— EXERCISE AIM —
Work out the number of lines below containing the word "Home" and give nothing besides it.

RECORD SET: Begin

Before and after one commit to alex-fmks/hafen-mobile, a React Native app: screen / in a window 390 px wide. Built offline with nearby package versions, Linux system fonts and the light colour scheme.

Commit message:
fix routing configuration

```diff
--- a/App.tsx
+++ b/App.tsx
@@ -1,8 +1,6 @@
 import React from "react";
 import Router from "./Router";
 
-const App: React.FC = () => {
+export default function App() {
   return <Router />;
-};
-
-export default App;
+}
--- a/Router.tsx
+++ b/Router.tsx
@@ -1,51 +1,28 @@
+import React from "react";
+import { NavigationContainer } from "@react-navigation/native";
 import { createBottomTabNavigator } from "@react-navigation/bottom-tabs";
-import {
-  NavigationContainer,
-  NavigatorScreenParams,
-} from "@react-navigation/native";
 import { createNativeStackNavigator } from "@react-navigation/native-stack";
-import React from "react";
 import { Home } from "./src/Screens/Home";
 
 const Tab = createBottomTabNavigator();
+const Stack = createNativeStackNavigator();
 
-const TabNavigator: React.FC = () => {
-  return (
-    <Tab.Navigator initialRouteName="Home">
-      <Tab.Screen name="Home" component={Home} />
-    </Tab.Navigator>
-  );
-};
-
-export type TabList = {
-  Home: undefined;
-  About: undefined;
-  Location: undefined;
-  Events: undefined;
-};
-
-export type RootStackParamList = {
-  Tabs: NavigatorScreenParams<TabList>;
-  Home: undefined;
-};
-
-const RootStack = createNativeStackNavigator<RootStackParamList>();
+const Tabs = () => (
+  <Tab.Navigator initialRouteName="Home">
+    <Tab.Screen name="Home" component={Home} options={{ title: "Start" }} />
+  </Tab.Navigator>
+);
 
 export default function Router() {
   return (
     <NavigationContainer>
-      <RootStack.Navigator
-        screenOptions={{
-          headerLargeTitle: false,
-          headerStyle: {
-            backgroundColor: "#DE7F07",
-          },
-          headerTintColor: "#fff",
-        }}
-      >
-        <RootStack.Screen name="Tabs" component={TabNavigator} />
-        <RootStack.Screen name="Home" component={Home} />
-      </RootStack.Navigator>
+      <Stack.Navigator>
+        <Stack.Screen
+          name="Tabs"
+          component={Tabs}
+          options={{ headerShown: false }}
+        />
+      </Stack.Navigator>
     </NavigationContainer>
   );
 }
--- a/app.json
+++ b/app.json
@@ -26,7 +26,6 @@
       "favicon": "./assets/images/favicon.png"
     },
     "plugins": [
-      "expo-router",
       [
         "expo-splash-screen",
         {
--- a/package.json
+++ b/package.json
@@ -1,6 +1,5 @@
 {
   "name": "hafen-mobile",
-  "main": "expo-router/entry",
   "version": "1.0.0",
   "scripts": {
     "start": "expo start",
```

RECORD SET: End

— FINISHED EXERCISE —
8